Ever since then, "love and war" was a major theme throughout all of Greek and Roman literature.
There is a connection with Inanna/Ishtar, too. First, Aphrodite used to be connected to war more intimately than merely the cause of the Trojan War. Some early depictions of Aphrodite have her suited up for battle. There's also the story inside the Iliad in which Aphrodite fights, is wounded by Diomedes, and cries to her mother, the goddess Dione, after which Zeus then chastises her for being out of place in war:
This only drew a smile from the Father of men and gods. Calling golden Aphrodite to his side, he said: "War is not for you, my child, tend to the loving deeds of wedlock, and leave the fighting to Ares the swift and to Athene."
Homer, Iliad 428-430, trans. Kline 2009
The whole scene is a close parallel to Ishtar who, after Gilgamesh insulted her (referencing Tammuz/Dumizi), flies up to her father Anu, and asks him to release Gugalanna the mighty Bull of Heaven to punish Gilgamesh, though it was then slain by Gilgamesh's companion Enkidu, who himself died because of it).
Homer therefore is likely to be combating the existent idea of Aphrodite as a goddess of both love and war. Even if he was fairly successful, her destructive powers were still seen. I always found this vase to be a nice representation of this: http://www.theoi.com/Gallery/K9.1.html
To further this connection, Aphrodite also had a lover, whose name was Adonis, most certainly connected to the Semitic word adon, meaning "lord" (whence Hebrew adonai meaning "My Lord"). Pseudo-Apollodorus has the best summary (shorter than Ovid's, whose is the best story, but not a summary):

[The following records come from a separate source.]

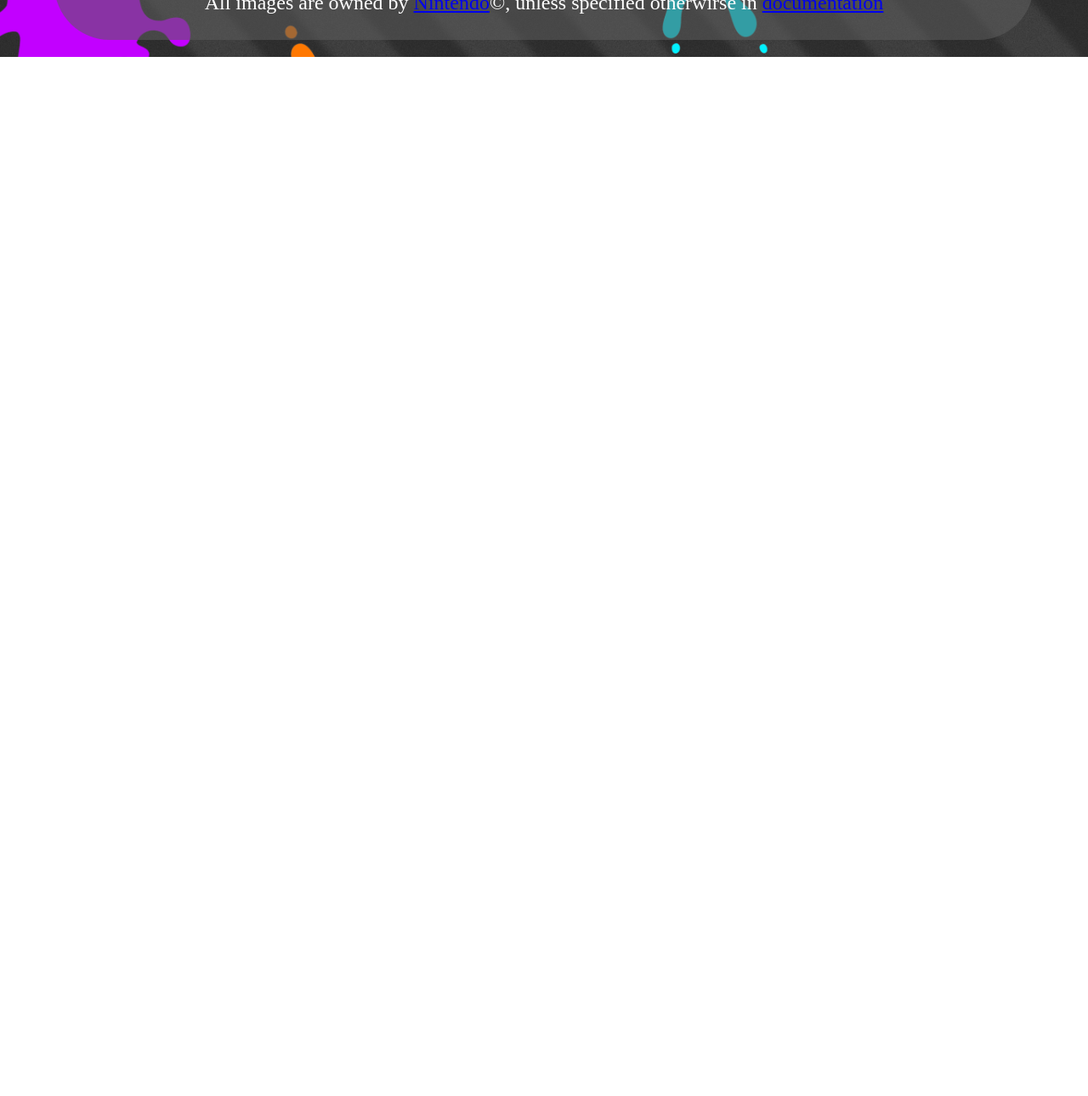
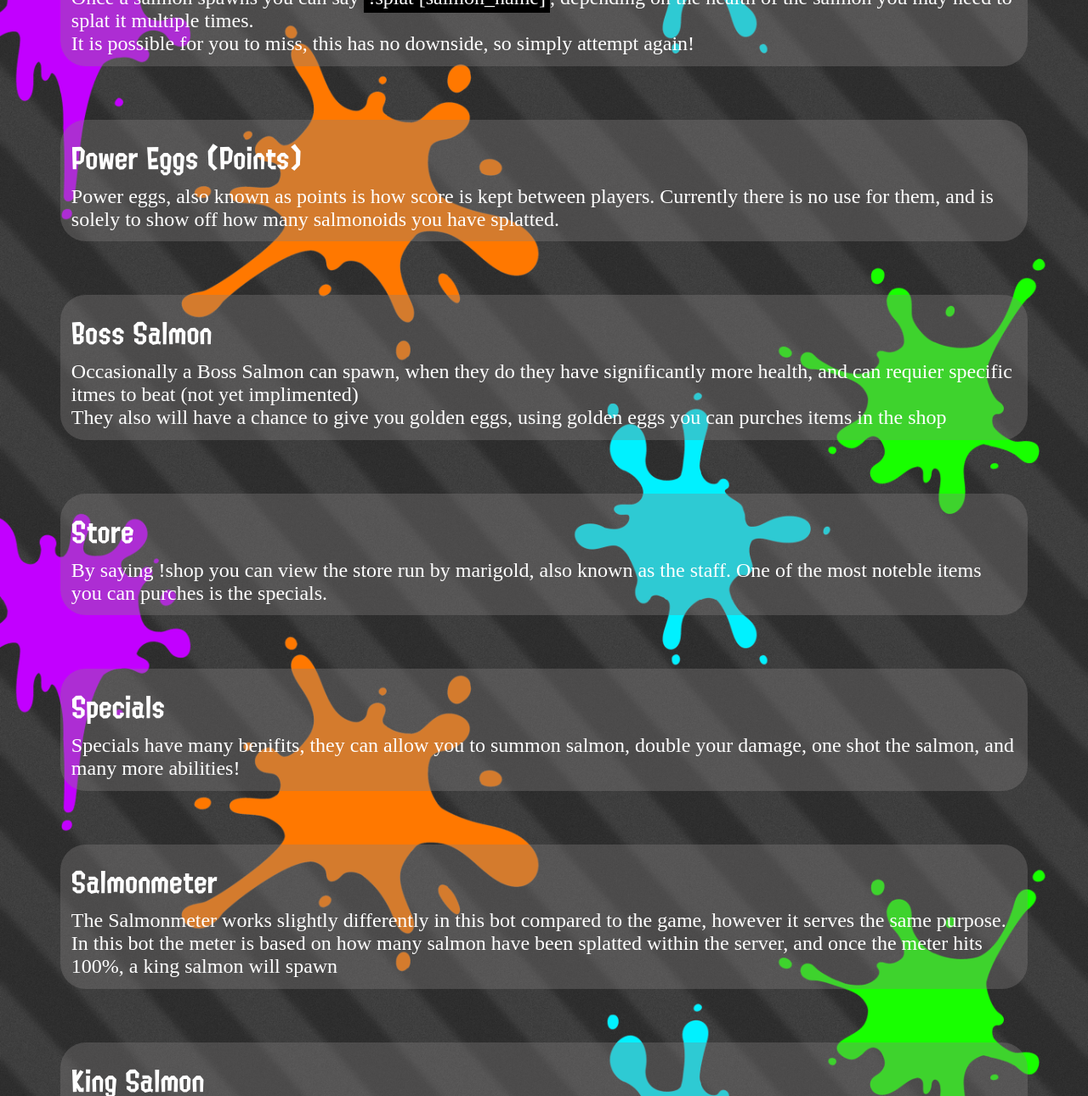
Before and after one commit to pchapman-uat/Splatoon_Bot_Website, a plain HTML site: page Website/how_to.html in a window 1280 px wide. Shown: the part 733-2023 px from the top of the page at 85% size. Before the commit the page ends 800 px from the top, so only its background shows below. Drawn offline with Linux system fonts and the light colour scheme.

Commit message:
Additional how to segments
Added multiple sections to the how to page

```diff
--- a/Website/how_to.html
+++ b/Website/how_to.html
@@ -27,7 +27,66 @@
                 Goal
             </div>
             <div class="text">
-                The goal of using this discord bot is to splat Salmonoids, as you message in the server salmons can spawn randomly. In order to splat teh Salmonoids you must say <span class="code">!splat [salmon_name]</span>
+                The goal of using this discord bot is to splat Salmonoids, as you message in the server salmons can spawn randomly. By splating them you will recive rewards
+            </div>
+        </div>
+        <div class="ht_section">
+            <div class="header">
+                Splatting
+            </div>
+            <div class="text">
+                Once a salmon spawns you can say <span class="code">!splat [salmon_name]</span>, depending on the health of the salmon you may need to splat it multiple times. <br> It is possible for you to miss, this has no downside, so simply attempt again!
+            </div>
+        </div>
+        <div class="ht_section">
+            <div class="header">
+                Power Eggs (Points)
+            </div>
+            <div class="text">
+                Power eggs, also known as points is how score is kept between players. Currently there is no use for them, and is solely to show off how many salmonoids you have splatted.
+            </div>
+        </div>
+        <div class="ht_section">
+            <div class="header">
+                Boss Salmon
+            </div>
+            <div class="text">
+                Occasionally a Boss Salmon can spawn, when they do they have significantly more health, and can requier specific itmes to beat (not yet implimented) <br>
+                They also will have a chance to give you golden eggs, using golden eggs you can purches items in the shop
+            </div>
+        </div>
+        <div class="ht_section">
+            <div class="header">
+                Store
+            </div>
+            <div class="text">
+                By saying !shop you can view the store run by marigold, also known as the staff. One of the most noteble items you can purches is the specials.
+            </div>
+        </div>
+        <div class="ht_section">
+            <div class="header">
+                Specials
+            </div>
+            <div class="text">
+                Specials have many benifits, they can allow you to summon salmon, double your damage, one shot the salmon, and many more abilities!
+            </div>
+        </div>
+
+        <div class="ht_section">
+            <div class="header">
+                Salmonmeter
+            </div>
+            <div class="text">
+                The Salmonmeter works slightly differently in this bot compared to the game, however it serves the same purpose. In this bot the meter is based on how many salmon have been splatted within the server, and once the meter hits 100%, a king salmon will spawn
+            </div>
+        </div>
+        <div class="ht_section">
+            <div class="header">
+                King Salmon
+            </div>
+            <div class="text">
+                King salmon are extremly rare, requiering for the salmon meter to be full before they can spawn. Once they do they will requier a significant ammount of damage in order to splat them <br>
+                Once splatted they will drop scales, these are distriputed between all players that participated. The more damage the user has done the more likely it is for them to recive a scale.
             </div>
         </div>
     </div>
```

Because of Aphrodite's wrath (for she did not honour Aphrodite), Smyrna developed a lust for her father, and with the help of her nurse slept with him for twelve nights without his knowing it. When he found out he drew his sword and started after her, and as he was about to overtake her, she prayed to the gods to become invisible. The gods took pity on her and changed her into the tree called the Smyrna. Nine months later the tree split open and the baby named Adonis was born. Because of his beauty, Aphrodite secreted him away in a chest, keeping it from the gods, and left him with Persephone. But when Persephone got a glimpse of Adonis, she refused to return him. When the matter was brought to Zeus for arbitration, he divided the year into three parts and decreed that Adonis would spent one third of the year by himself, one third with Persephone, and the rest with Aphrodite. But Adonis added his own portion to Aphrodite’s. Later on, while hunting, he was attacked by a boar and died."
Apollodorus Bibliotecha 3.18 trans. Aldrich 1921
(I highlighted above a nice phrase summarizing this response!)
There is also concerns of the Underworld, similar to Inanna and Dumuzi:
On his death Adonis was obliged to descend into the lower world, but he was allowed to spend six months out of every year with his beloved Aphrodite in the upper world. (Orph. hymn. 55. 10.)
"Adonis" in A Dictionary of Greek and Roman Biography and Mythology, ed. by William Smith.